I’m still reeling from the way my talk at Gnomedex came out; it was pretty much an unplanned 20 minutes, with the goal of talking about… well, exactly what I ended up talking about. But I just kind of let go… And to my amazement, I got a standing ovation at Gnomedex. In the ten years of the conference (Bethgo calls it, “the people’s TEDx”), there have only been three standing ovations, and I have the honor of being the only woman to have received such a deeply heartfelt compliment. It’s scary, and exciting.
I know you are going to like this one. It’s got teeth.
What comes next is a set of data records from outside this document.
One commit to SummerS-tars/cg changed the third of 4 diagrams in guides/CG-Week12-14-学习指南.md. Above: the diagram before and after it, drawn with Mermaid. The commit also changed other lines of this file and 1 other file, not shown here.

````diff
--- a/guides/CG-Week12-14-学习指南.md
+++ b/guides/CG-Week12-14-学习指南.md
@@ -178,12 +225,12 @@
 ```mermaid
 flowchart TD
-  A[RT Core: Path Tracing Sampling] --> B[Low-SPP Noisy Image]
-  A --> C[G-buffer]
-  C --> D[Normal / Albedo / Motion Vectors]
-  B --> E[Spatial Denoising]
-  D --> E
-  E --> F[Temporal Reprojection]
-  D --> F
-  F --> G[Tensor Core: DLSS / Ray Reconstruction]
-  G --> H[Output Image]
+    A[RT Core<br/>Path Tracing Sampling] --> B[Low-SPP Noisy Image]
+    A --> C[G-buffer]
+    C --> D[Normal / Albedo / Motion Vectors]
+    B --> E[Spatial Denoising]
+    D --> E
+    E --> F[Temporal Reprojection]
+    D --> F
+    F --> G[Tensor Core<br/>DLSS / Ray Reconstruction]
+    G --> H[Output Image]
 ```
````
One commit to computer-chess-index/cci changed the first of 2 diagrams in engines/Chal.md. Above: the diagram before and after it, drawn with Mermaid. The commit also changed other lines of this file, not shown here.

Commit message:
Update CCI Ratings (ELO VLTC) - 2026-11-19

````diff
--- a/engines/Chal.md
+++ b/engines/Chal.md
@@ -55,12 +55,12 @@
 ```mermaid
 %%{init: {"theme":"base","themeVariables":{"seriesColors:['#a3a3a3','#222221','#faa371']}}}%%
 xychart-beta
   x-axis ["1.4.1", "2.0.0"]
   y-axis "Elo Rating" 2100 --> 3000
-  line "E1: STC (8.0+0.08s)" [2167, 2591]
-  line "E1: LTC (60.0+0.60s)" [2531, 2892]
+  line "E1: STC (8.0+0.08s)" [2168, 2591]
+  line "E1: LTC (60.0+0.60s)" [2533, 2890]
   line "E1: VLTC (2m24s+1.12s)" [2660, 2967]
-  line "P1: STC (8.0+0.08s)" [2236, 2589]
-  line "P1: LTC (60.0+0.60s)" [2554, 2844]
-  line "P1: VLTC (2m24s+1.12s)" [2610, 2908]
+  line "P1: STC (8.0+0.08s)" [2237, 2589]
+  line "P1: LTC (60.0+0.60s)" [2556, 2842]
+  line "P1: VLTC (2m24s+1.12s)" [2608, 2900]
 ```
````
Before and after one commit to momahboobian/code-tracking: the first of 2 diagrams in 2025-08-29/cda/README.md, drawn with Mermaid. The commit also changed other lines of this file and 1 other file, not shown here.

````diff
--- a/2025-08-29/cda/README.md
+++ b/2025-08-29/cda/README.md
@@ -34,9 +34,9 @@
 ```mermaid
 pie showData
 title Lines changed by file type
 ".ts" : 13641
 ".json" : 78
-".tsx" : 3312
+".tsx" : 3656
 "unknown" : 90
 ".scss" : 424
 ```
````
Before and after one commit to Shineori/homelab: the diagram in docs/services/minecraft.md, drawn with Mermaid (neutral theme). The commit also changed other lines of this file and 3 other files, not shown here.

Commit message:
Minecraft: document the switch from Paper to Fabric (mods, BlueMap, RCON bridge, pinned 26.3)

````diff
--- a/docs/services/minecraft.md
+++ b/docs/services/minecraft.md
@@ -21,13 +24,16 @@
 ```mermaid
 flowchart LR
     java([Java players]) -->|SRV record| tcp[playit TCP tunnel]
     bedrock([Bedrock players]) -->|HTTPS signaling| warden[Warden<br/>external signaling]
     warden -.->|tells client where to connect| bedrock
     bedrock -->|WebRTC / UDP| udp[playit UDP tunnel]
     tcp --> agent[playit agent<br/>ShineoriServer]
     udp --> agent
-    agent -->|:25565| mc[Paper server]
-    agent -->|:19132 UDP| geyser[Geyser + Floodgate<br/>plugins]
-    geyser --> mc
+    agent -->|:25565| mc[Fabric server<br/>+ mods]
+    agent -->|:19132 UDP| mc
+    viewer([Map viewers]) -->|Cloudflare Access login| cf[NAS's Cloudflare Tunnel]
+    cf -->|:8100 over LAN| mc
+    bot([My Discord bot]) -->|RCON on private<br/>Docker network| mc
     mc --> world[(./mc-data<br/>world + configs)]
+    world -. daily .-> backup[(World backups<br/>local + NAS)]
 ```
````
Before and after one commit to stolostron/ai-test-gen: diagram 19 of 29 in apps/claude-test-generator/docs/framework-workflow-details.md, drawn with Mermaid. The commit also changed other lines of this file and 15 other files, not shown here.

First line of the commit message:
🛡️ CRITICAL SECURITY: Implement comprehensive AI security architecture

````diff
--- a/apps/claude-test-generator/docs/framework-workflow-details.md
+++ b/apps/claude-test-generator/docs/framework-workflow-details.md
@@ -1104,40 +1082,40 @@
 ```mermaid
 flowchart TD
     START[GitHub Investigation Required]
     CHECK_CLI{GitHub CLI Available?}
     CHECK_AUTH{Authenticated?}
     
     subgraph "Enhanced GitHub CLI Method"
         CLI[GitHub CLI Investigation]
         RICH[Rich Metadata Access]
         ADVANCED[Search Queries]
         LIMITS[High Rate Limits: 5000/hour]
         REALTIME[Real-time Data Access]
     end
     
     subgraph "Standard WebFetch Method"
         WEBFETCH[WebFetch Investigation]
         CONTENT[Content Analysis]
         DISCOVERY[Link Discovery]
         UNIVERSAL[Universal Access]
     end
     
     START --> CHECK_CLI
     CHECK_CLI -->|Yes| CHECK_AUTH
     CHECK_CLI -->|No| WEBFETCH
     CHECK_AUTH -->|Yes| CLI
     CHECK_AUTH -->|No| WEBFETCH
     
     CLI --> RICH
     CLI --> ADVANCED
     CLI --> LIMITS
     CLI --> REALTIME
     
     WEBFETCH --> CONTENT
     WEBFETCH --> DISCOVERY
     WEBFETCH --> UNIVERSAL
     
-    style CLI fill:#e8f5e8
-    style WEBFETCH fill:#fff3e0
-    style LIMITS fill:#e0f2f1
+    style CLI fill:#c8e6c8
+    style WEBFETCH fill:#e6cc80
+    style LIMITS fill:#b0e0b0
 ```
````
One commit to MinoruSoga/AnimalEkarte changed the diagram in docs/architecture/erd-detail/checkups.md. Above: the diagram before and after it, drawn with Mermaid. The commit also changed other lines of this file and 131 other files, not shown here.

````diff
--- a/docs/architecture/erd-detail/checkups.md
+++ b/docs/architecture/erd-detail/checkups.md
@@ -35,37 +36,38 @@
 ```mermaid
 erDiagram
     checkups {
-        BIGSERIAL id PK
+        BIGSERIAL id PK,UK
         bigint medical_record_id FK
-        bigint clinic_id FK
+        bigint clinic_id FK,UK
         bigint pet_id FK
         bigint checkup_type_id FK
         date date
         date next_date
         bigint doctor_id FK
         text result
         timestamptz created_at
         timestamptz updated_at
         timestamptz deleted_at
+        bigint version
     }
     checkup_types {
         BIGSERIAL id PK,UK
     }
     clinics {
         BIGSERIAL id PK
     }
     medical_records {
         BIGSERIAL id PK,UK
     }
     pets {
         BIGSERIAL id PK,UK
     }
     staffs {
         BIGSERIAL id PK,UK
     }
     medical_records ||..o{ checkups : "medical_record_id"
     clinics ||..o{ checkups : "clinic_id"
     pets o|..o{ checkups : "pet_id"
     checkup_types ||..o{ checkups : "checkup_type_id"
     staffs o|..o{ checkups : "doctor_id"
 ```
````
Time for some sex talk. We can’t make stable or sustainable online social media models for sexuality. Culture and media talk about sex in increasingly problematic ways: either as a bad and scary thing, or as something that doesn’t exist. Abstinence education caused spikes in STDs, unplanned pregnancies, and more, for instance. A sex-positive approach is descriptive, rather than proscriptive, and applies principles of harm reduction to sexuality. Understand what consent is, how safe sex works, and so on. Started podcasting in 2005, first female podcaster—but there was a backlash when iTunes started podcast support, and Violet was the top podcast. Another example of building a sex-positive community and then having the rug pulled out. If you want to see where things are most fragile, and where people are most hypocritical, start talking about sex. In social media now, we’re swimming through an ocean of bullshit and snake oil. Facebook is Wal-Mart for your communities. Why do Terms of Service vaguely exclude sex, and get used to shut down sex talk online? Do 500 million Facebook users never have sex? We need a harm reduction approach to social media. Gatekeepers shouldn’t decide what’s okay and what’s not okay to talk about. Sexuality is not a drug, not an illegal substance. It’s something that keeps us connected to our bodies. It’s beautiful, and gatekeepers can’t keep telling us it’s not.
I’ll do a post later highlighting a couple of other talks I loved. Until then, here’s a pic of dotBen and I, by our dear friend Brian Solis (and this might explain why I kept being mistaken for Lady Gaga):